Exercise details -
Omit all pictures and give the records below again exactly as written.

[Items from a dataset]

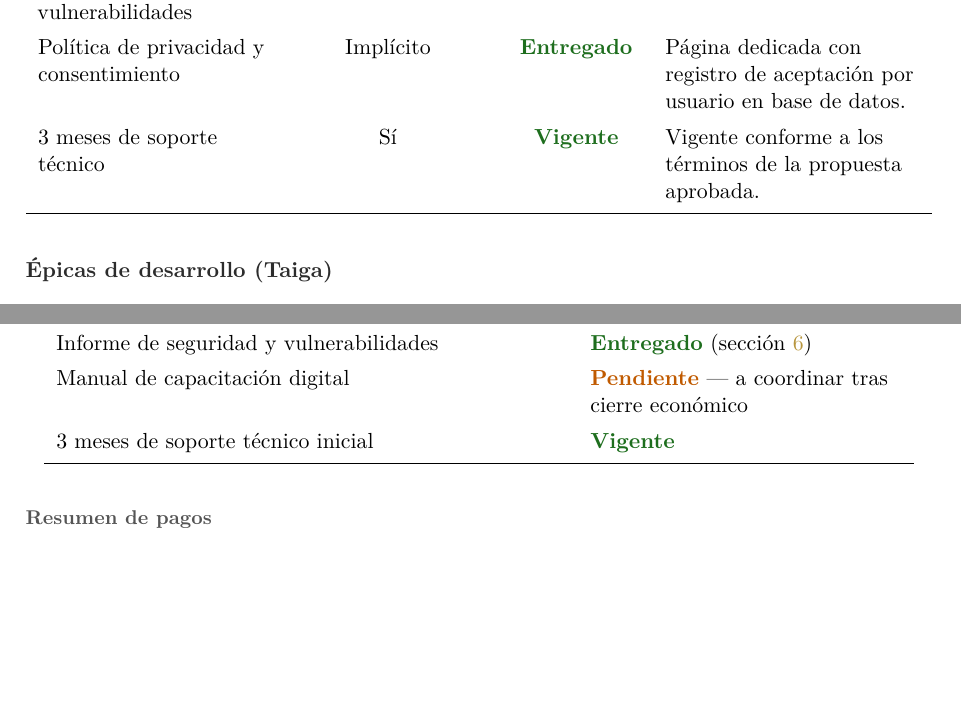
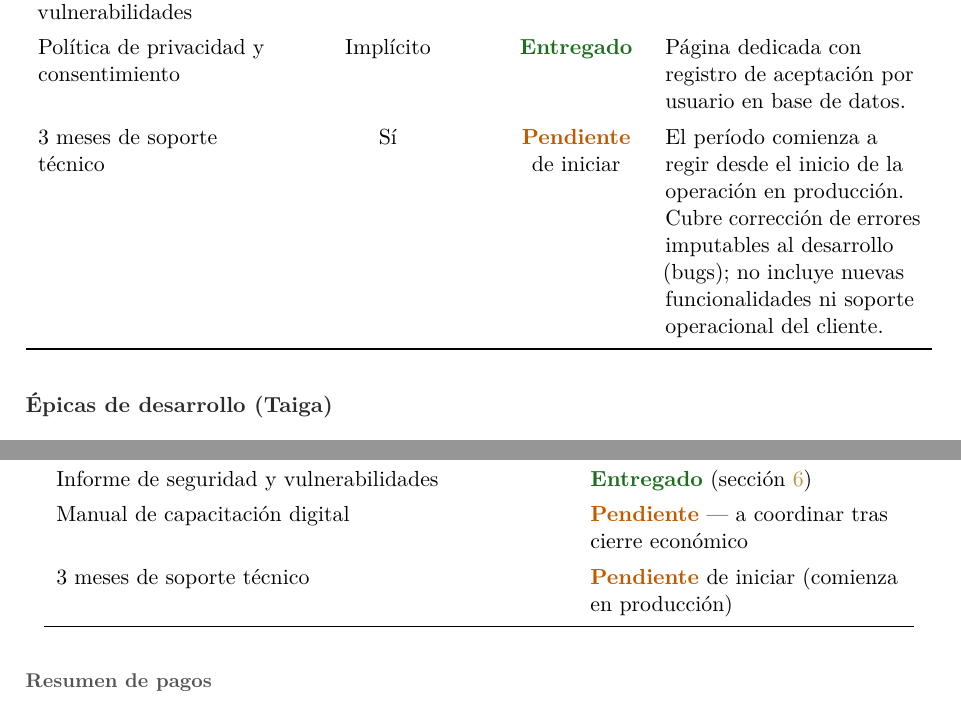
Before and after one commit to RawSecSolutions/KikiBrows, a LaTeX document (docs/informe-final-kikibrows.tex): two parts of pages 4 and 11 of 12, joined at a grey line, cut so that both start at the same text, the shorter picture padded with empty space. Compiled offline with pdfLaTeX.

Commit message:
informe: correct technical support scope and start condition
Support period starts from production go-live, not from delivery date.
Scope is limited to bugs attributable to the development work; excludes
new features and client-side operational support.

```diff
--- a/docs/informe-final-kikibrows.tex
+++ b/docs/informe-final-kikibrows.tex
@@ -250,8 +250,10 @@ Seguridad e informe de vulnerabilidades & S\'i & \entregado &
 Pol\'itica de privacidad y consentimiento & Impl\'icito & \entregado &
   P\'agina dedicada con registro de aceptaci\'on por usuario en base de datos. \\
 
-3 meses de soporte t\'ecnico & S\'i & \vigente &
-  Vigente conforme a los t\'erminos de la propuesta aprobada. \\
+3 meses de soporte t\'ecnico & S\'i & \pendiente{} de iniciar &
+  El per\'iodo comienza a regir desde el inicio de la operaci\'on en producci\'on.
+  Cubre correcci\'on de errores imputables al desarrollo (bugs); no incluye
+  nuevas funcionalidades ni soporte operacional del cliente. \\
 
 \end{longtable}
 
@@ -687,7 +689,7 @@ Agendamiento de consultas en vivo (Zoom)              & \operativo \\
 Email transaccional de comprobantes (Resend)          & \operativo \\
 Informe de seguridad y vulnerabilidades               & \entregado{} (secci\'on~\ref{sec:seguridad}) \\
 Manual de capacitaci\'on digital                      & \pendiente{} --- a coordinar tras cierre econ\'omico \\
-3 meses de soporte t\'ecnico inicial                  & \vigente \\
+3 meses de soporte t\'ecnico                          & \pendiente{} de iniciar (comienza en producci\'on) \\
 \end{longtable}
 
 \subsubsection{Resumen de pagos}
```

Written answer -
Before and after one commit to RawSecSolutions/KikiBrows, a LaTeX document (docs/informe-final-kikibrows.tex): two parts of pages 4 and 11 of 12, joined at a grey line, cut so that both start at the same text, the shorter picture padded with empty space. Compiled offline with pdfLaTeX.

Commit message:
informe: correct technical support scope and start condition
Support period starts from production go-live, not from delivery date.
Scope is limited to bugs attributable to the development work; excludes
new features and client-side operational support.

```diff
--- a/docs/informe-final-kikibrows.tex
+++ b/docs/informe-final-kikibrows.tex
@@ -250,8 +250,10 @@ Seguridad e informe de vulnerabilidades & S\'i & \entregado &
 Pol\'itica de privacidad y consentimiento & Impl\'icito & \entregado &
   P\'agina dedicada con registro de aceptaci\'on por usuario en base de datos. \\
 
-3 meses de soporte t\'ecnico & S\'i & \vigente &
-  Vigente conforme a los t\'erminos de la propuesta aprobada. \\
+3 meses de soporte t\'ecnico & S\'i & \pendiente{} de iniciar &
+  El per\'iodo comienza a regir desde el inicio de la operaci\'on en producci\'on.
+  Cubre correcci\'on de errores imputables al desarrollo (bugs); no incluye
+  nuevas funcionalidades ni soporte operacional del cliente. \\
 
 \end{longtable}
 
@@ -687,7 +689,7 @@ Agendamiento de consultas en vivo (Zoom)              & \operativo \\
 Email transaccional de comprobantes (Resend)          & \operativo \\
 Informe de seguridad y vulnerabilidades               & \entregado{} (secci\'on~\ref{sec:seguridad}) \\
 Manual de capacitaci\'on digital                      & \pendiente{} --- a coordinar tras cierre econ\'omico \\
-3 meses de soporte t\'ecnico inicial                  & \vigente \\
+3 meses de soporte t\'ecnico                          & \pendiente{} de iniciar (comienza en producci\'on) \\
 \end{longtable}
 
 \subsubsection{Resumen de pagos}
```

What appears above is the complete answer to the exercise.